╔══

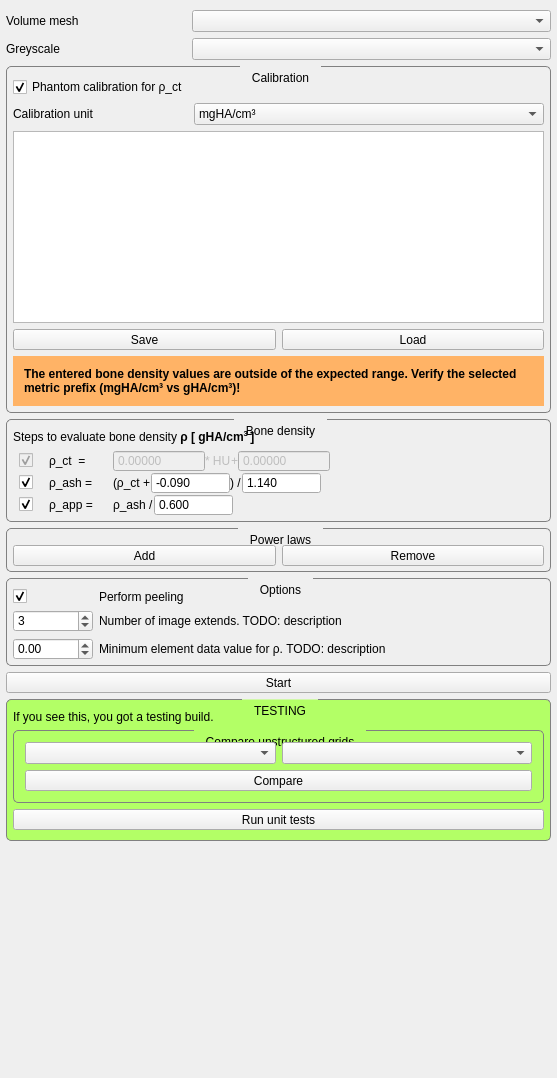
First picture: the form in Plugins/ch.zhaw.materialmapping/src/internal/MaterialMappingViewControls.ui, repository araex/mitk-gem, before the edit.
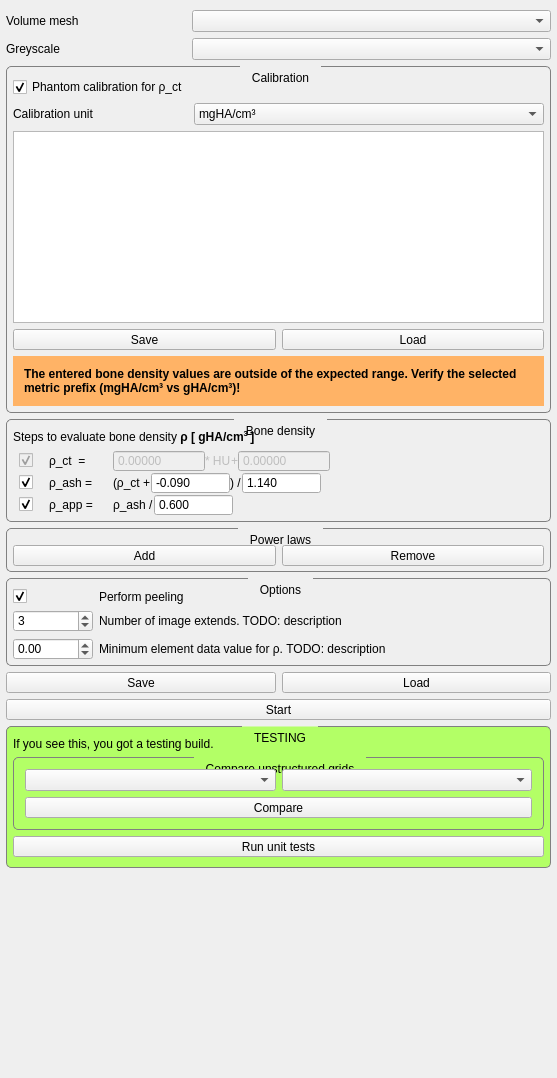
Second picture: the form after the edit. Custom widgets are drawn as their Qt base class.

What changed in the file:
```diff
--- a/Plugins/ch.zhaw.materialmapping/src/internal/MaterialMappingViewControls.ui
+++ b/Plugins/ch.zhaw.materialmapping/src/internal/MaterialMappingViewControls.ui
@@ -1266,6 +1266,54 @@
        </layout>
       </widget>
      </item>
+     <item>
+      <layout class="QHBoxLayout" name="horizontalLayout_5">
+       <property name="spacing">
+        <number>-1</number>
+       </property>
+       <property name="sizeConstraint">
+        <enum>QLayout::SetDefaultConstraint</enum>
+       </property>
+       <property name="leftMargin">
+        <number>0</number>
+       </property>
+       <property name="topMargin">
+        <number>0</number>
+       </property>
+       <item>
+        <widget class="QToolButton" name="saveParametersButton">
+         <property name="sizePolicy">
+          <sizepolicy hsizetype="Expanding" vsizetype="Fixed">
+           <horstretch>0</horstretch>
+           <verstretch>0</verstretch>
+          </sizepolicy>
+         </property>
+         <property name="toolTip">
+          <string>&lt;html&gt;&lt;head/&gt;&lt;body&gt;&lt;p&gt;Save the entered calibration values to a .txt&lt;/p&gt;&lt;/body&gt;&lt;/html&gt;</string>
+         </property>
+         <property name="text">
+          <string>Save</string>
+         </property>
+        </widget>
+       </item>
+       <item>
+        <widget class="QToolButton" name="loadParametersButton">
+         <property name="sizePolicy">
+          <sizepolicy hsizetype="Expanding" vsizetype="Fixed">
+           <horstretch>0</horstretch>
+           <verstretch>0</verstretch>
+          </sizepolicy>
+         </property>
+         <property name="toolTip">
+          <string>&lt;html&gt;&lt;head/&gt;&lt;body&gt;&lt;p&gt;Load the calibration values from a .txt&lt;/p&gt;&lt;/body&gt;&lt;/html&gt;</string>
+         </property>
+         <property name="text">
+          <string>Load</string>
+         </property>
+        </widget>
+       </item>
+      </layout>
+     </item>
      <item>
       <widget class="QToolButton" name="startButton">
        <property name="sizePolicy">
```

╚══

**Your assignment**. Search the material above for the word "string", then copy out each line that has it.

**Reply**.
+          <string>&lt;html&gt;&lt;head/&gt;&lt;body&gt;&lt;p&gt;Save the entered calibration values to a .txt&lt;/p&gt;&lt;/body&gt;&lt;/html&gt;</string>
+          <string>Save</string>
+          <string>&lt;html&gt;&lt;head/&gt;&lt;body&gt;&lt;p&gt;Load the calibration values from a .txt&lt;/p&gt;&lt;/body&gt;&lt;/html&gt;</string>
+          <string>Load</string>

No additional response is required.